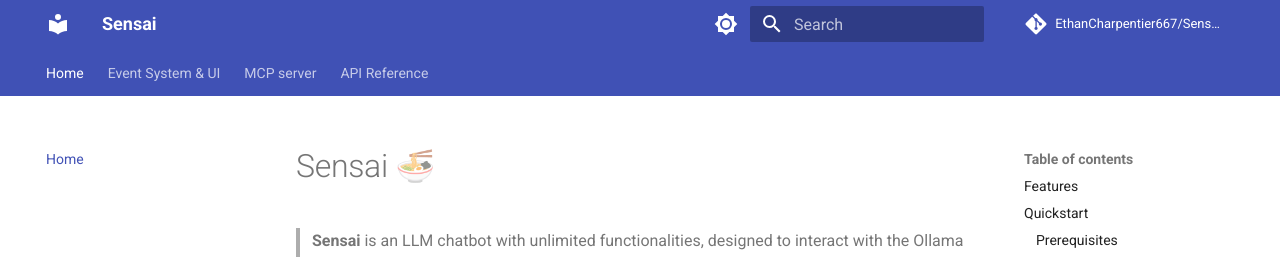
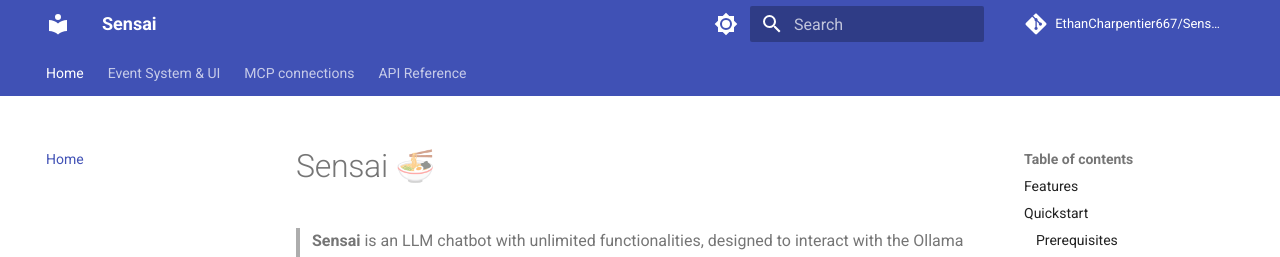
Before and after one commit to EthanCharpentier667/SenseiUwuMirror, an MkDocs documentation site: the page built from docs/index.md, in a window 1280 px wide and 900 px high. Shown: the top 257 px of the window. Built offline with MkDocs 1.6.1 and Material for MkDocs 9.7.7, drawn with Linux system fonts in a browser that asks for light colours; comment, search, counter and statistics services are not loaded.

Commit message:
fix(nav): update MCP server label to MCP connections in navigation

```diff
--- a/mkdocs.yml
+++ b/mkdocs.yml
@@ -73,5 +73,5 @@
 nav:
   - Home: index.md
   - Event System & UI: events.md
-  - MCP server: mcp-server.md
+  - MCP connections: mcp-server.md
   - API Reference: reference/
```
◇ ◇ ◇ ◇
EXERCISE DIRECTIONS:
Would you return the whole listing exactly, without the pictures?

PROBLEM SOLUTION:
Before and after one commit to EthanCharpentier667/SenseiUwuMirror, an MkDocs documentation site: the page built from docs/index.md, in a window 1280 px wide and 900 px high. Shown: the top 257 px of the window. Built offline with MkDocs 1.6.1 and Material for MkDocs 9.7.7, drawn with Linux system fonts in a browser that asks for light colours; comment, search, counter and statistics services are not loaded.

Commit message:
fix(nav): update MCP server label to MCP connections in navigation

```diff
--- a/mkdocs.yml
+++ b/mkdocs.yml
@@ -73,5 +73,5 @@
 nav:
   - Home: index.md
   - Event System & UI: events.md
-  - MCP server: mcp-server.md
+  - MCP connections: mcp-server.md
   - API Reference: reference/
```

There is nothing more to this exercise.